▶ **Exercise requirements**:
Pick every line with "REFUSED" from the material below.

☆ ☆ ☆ ☆ ☆ ☆ ☆

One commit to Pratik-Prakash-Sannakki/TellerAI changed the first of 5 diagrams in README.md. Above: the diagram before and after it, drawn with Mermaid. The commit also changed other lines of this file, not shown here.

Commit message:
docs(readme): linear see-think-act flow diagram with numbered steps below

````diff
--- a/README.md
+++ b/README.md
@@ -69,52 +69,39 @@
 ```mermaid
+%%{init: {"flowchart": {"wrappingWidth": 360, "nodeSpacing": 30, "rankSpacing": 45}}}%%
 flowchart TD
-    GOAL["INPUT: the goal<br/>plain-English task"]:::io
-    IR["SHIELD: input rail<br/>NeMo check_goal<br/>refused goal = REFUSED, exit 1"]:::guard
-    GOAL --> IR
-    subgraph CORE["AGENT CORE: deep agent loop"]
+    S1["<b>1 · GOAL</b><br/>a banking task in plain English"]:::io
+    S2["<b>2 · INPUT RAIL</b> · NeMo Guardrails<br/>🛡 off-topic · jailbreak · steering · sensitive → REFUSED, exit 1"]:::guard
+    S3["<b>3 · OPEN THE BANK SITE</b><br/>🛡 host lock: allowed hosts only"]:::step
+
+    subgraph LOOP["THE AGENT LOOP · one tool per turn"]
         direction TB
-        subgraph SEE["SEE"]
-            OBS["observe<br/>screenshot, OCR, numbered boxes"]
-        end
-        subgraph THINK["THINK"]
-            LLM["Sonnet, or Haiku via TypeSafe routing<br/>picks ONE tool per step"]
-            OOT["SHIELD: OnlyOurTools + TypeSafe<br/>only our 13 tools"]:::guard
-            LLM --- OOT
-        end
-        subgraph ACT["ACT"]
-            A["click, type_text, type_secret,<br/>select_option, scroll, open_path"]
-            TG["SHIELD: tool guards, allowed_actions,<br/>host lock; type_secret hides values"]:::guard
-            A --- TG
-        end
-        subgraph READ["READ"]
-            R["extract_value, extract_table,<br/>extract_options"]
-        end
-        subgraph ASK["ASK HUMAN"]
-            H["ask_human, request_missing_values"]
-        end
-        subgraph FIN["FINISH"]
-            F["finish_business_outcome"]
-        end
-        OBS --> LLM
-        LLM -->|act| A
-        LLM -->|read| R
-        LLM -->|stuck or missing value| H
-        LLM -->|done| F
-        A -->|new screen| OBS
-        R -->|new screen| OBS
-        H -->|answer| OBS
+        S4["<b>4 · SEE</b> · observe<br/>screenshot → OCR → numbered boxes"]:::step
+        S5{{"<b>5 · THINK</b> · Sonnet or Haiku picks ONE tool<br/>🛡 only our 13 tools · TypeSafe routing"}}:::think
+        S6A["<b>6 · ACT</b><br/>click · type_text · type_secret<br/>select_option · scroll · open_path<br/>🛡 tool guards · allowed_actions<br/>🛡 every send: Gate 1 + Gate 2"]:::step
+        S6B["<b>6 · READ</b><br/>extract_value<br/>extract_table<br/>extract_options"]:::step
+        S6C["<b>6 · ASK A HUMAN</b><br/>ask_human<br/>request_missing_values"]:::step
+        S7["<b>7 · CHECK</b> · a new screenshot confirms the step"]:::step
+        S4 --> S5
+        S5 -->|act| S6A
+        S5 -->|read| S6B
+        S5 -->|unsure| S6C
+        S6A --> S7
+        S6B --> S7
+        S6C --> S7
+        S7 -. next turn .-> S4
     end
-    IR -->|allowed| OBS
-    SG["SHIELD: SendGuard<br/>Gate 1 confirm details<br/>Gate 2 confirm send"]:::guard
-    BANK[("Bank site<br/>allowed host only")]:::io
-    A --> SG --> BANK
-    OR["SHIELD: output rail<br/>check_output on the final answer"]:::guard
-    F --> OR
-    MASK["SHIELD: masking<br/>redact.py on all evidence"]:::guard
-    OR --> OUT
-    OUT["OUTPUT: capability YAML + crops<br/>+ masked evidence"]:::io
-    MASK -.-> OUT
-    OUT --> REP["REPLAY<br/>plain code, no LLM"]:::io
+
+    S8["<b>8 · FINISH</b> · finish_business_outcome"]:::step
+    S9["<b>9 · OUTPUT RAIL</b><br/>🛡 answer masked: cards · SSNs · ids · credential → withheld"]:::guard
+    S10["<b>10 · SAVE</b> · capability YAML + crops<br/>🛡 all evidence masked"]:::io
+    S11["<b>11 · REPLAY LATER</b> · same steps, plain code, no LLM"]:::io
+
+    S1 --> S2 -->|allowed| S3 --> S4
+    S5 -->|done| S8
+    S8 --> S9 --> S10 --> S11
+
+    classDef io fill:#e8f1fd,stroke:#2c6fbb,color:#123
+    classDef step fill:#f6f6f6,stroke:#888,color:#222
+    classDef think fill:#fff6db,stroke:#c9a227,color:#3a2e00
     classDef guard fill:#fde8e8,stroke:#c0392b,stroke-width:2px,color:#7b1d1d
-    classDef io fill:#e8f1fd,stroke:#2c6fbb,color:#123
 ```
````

☆ ☆ ☆ ☆ ☆ ☆ ☆

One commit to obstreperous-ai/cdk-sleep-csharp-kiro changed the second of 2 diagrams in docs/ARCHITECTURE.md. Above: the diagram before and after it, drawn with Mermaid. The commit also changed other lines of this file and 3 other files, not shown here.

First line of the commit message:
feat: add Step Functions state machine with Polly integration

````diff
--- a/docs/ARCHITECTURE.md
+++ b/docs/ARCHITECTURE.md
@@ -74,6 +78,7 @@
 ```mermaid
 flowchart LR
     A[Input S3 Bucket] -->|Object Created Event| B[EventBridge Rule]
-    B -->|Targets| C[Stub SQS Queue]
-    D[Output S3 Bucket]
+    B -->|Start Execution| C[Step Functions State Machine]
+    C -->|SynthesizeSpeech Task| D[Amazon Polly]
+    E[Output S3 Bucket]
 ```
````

☆ ☆ ☆ ☆ ☆ ☆ ☆

▶ **Response box**:
-    IR["SHIELD: input rail<br/>NeMo check_goal<br/>refused goal = REFUSED, exit 1"]:::guard
+    S2["<b>2 · INPUT RAIL</b> · NeMo Guardrails<br/>🛡 off-topic · jailbreak · steering · sensitive → REFUSED, exit 1"]:::guard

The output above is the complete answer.